▶ [Exercise brief]:
Filter the entries that follow, copying every line in which the word "README" appears.

▶ [Provided material]:
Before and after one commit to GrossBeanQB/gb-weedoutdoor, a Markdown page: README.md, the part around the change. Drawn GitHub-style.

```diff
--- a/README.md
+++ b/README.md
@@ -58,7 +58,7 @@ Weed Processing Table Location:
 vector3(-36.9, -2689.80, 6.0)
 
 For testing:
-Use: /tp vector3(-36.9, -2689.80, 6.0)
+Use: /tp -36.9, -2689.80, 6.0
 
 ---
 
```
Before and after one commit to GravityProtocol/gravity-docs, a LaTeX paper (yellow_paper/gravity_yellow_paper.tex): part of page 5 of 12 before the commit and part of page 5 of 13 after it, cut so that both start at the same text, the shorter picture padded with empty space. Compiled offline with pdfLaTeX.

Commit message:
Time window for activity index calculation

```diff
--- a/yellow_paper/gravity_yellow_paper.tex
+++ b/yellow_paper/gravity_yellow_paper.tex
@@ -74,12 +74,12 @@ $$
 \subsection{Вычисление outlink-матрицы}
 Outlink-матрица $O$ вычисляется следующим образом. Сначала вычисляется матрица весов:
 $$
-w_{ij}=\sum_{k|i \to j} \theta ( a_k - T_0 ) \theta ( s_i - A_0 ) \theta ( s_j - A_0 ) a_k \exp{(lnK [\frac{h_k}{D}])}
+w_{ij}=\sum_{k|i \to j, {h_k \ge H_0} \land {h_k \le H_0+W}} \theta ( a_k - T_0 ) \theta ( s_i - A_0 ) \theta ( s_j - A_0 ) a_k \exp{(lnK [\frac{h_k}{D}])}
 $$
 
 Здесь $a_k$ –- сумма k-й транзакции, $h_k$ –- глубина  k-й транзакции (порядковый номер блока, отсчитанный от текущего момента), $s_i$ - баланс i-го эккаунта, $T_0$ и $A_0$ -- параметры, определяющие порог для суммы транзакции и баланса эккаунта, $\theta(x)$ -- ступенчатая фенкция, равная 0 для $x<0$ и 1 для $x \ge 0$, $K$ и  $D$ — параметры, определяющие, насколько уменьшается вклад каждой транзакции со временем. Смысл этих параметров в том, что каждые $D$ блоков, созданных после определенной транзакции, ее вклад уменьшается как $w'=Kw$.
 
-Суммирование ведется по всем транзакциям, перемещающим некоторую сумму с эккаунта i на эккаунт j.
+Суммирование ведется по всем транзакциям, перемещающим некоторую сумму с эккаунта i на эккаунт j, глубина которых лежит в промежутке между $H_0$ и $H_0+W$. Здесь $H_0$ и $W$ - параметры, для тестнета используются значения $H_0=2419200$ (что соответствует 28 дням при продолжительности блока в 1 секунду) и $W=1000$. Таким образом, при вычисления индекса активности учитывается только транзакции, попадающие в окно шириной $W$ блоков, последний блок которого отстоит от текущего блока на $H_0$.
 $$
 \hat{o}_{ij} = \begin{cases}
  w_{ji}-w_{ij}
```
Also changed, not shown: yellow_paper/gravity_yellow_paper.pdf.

▶ [Finished exercise]:
Before and after one commit to GrossBeanQB/gb-weedoutdoor, a Markdown page: README.md, the part around the change. Drawn GitHub-style.
--- a/README.md
+++ b/README.md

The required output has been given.